‘Shooting fish in a barrel’ – See what I did there, ahh never mind… Recently I have had the privilege of getting a behind the scenes look at both the Sea Life Sanctuary in Manly, and the Sydney Sea Life Aquarium at Darling Harbour.
Being able to put a set of SCUBA equipment on and dive in these incredible aquariums was an experience not many people ever get to have. Tight controls and time frames meant only 30-45 minutes in each display to work out the lighting and get the images I required.
The Sea Life team have certainly broadened my views on how first class aquariums are run. Their aim is to not only to entertain, but to educate, rehabilitate, rescue, breed and protect animals that most people would never get to see.
Alongside the Great Barrier Reef aquarium, they present audio-visual displays about the evils of single use plastics. Their successful breeding programs for critically endangered sharks continue to aid disappearing species. Rescue programs have resulted in animals permanently housed at the aquarium that could not be released back into the wild. Recently they also oversaw the speedy facilitation of returning a juvenile White Shark back to the ocean.
Not everyone is able to travel the world and visit the reefs of Australia, PNG, The Maldives, Fiji, Solomon Islands and many more that I have been fortunate enough to see first-hand. Plus, it is human nature to favour protection of the things you can see over those you can’t. This is where these incredible aquariums have the ability to reach and hopefully influence so many people.

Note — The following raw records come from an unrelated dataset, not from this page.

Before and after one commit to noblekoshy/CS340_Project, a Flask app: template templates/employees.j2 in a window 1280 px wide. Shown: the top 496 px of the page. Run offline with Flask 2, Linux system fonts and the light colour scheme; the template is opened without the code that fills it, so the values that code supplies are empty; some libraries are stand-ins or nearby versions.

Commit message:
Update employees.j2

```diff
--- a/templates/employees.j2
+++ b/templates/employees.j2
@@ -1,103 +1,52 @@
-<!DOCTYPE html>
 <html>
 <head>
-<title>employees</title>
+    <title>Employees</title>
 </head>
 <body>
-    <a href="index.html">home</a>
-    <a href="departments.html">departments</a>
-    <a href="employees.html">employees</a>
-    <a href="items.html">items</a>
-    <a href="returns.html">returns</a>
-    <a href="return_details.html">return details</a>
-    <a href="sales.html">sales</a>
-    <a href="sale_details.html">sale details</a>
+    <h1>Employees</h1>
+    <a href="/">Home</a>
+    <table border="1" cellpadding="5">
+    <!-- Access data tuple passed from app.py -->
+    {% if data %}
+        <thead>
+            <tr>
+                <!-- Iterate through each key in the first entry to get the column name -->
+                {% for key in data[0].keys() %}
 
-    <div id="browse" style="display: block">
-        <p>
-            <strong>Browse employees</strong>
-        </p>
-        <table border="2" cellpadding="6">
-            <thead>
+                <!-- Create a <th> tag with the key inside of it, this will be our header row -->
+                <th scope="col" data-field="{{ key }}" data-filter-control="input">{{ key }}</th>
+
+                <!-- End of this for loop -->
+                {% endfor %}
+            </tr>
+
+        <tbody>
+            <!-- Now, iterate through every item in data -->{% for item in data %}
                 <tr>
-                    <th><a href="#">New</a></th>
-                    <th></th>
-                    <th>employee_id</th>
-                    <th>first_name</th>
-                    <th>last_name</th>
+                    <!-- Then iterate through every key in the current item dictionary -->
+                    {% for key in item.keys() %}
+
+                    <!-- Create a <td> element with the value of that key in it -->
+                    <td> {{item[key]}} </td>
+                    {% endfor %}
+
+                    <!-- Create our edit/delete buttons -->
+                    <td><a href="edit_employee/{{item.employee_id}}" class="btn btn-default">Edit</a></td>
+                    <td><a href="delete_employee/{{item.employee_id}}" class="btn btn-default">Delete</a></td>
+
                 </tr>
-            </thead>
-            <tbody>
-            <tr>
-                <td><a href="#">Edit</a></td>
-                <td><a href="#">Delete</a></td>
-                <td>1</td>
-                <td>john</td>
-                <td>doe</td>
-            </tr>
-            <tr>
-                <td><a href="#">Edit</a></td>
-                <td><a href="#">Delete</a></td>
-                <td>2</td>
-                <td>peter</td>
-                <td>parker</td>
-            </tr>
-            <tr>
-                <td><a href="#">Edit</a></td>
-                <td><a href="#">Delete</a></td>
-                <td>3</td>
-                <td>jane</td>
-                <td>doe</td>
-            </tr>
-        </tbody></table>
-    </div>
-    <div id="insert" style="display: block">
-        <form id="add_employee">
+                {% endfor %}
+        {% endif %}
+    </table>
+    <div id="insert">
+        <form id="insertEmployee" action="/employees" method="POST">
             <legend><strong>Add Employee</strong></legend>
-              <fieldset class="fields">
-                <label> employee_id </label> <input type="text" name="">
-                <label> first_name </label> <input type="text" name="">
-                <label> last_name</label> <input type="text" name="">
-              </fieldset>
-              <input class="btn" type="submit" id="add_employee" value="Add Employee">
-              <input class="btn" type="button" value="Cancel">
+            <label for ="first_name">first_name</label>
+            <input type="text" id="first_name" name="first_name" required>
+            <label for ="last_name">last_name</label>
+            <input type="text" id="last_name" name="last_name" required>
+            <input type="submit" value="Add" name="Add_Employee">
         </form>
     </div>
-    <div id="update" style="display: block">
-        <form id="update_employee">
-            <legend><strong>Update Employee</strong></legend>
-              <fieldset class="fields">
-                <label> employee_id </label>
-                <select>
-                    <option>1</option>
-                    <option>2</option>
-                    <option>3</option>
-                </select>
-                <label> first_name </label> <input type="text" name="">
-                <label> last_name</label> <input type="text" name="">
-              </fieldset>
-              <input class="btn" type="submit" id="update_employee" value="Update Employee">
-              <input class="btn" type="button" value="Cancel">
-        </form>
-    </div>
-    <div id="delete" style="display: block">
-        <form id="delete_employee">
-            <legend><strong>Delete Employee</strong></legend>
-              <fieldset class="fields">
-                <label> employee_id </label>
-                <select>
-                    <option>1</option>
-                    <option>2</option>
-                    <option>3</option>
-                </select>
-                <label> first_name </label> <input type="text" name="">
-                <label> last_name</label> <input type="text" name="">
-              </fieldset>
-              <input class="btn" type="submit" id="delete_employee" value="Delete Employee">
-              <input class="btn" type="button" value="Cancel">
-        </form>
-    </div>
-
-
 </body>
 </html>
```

Being able to produce images for the Sydney Sea Life Aquarium to attract people to their displays has been incredible. I hope these images go some way to showing people that this is only a very small part of what exists in the real world and demonstrate first hand just how incredible these ecosystems are. Showing these animals, all animals, are worthy of our protection made this a very special job for me and I am looking forward to doing more with them in the future.
Wuru was orphaned as a calf and rescued by the Sea Life Aquarium team. They had tried previously to rehabilitate her exhibit friend, Pig, and return him to the wild but it didn’t work, his condition deteriorated and so he was bought back to the aquarium. Wuru was never physically strong enough to attempt to rehabilitate so they have cared for her since she was a calf, feeding her an astounding 80kgs of cos lettuce a day and looking after all her needs. Weighing in at 400kg she really is a gentle giant.
My first experience diving with sharks back in the mid 90’s was with a colony of Grey Nurse on the mid north coast of NSW. I was fascinated and have closely followed the plight of these beautiful creatures ever since. They were virtually hunted to extinction in the 60’s and 70’s. However, in 1984 they were the first shark species listed as protected. Some of the people from the 60’s and 70’s who hunted these animals are now at the forefront of protecting them.
The Sea Life team are one of only a handful of aquariums worldwide to have successfully bred Grey Nurse Sharks in captivity. I’ve personally observed these sharks in the wild many times and seen numbers decline in certain areas. Not surprisingly, in the areas designated as marine parks and their surrounds I have spotted and heard of sightings more regularly. The Australian Government’s recent announcement that they want to decimate much of the work that has already been done to establish marine sanctuaries strikes me as absurd.
Enjoy your day,
CarolPosted at 00:33h, 11 October
Wow! What a great thing to be able to do… wonderful photos and video! I know that whenever I take my children down to the Aquarium we are enthralled. I’ll show them your pics.
ColinPosted at 01:07h, 11 October
Great pictures Joel!
C.Posted at 01:51h, 11 October
These are awesome!! Well done :
tom-paul jaggPosted at 00:47h, 17 October
Excellent photos, Great videos and Amazing creatures of the deep.. thanks Joel. tp
pete growneyPosted at 10:40h, 17 October
Ah, Dugongs, the gentle cows of the marine meadows.
So, here’s a controversial note to think about:
a few decades ago, we, the Australian peoples gave the northern aboriginals full rights to carry out traditional dugong hunts.
Unnecessary, cruel and the result of poorly thought through feelgood policy, the northern dugong is now more endangered than ever.
The idea of the traditional canoe and spearhunt was swiftly replaced by motorboats and shotguns, and easy slaughter.
Just keep in mind – one man’s voodoo is another man’s religious belief is another man’s dangerous VOODOO!
tom-paul jaggPosted at 04:46h, 23 October
Seems like civilised thoughts are not so civilised after all aah.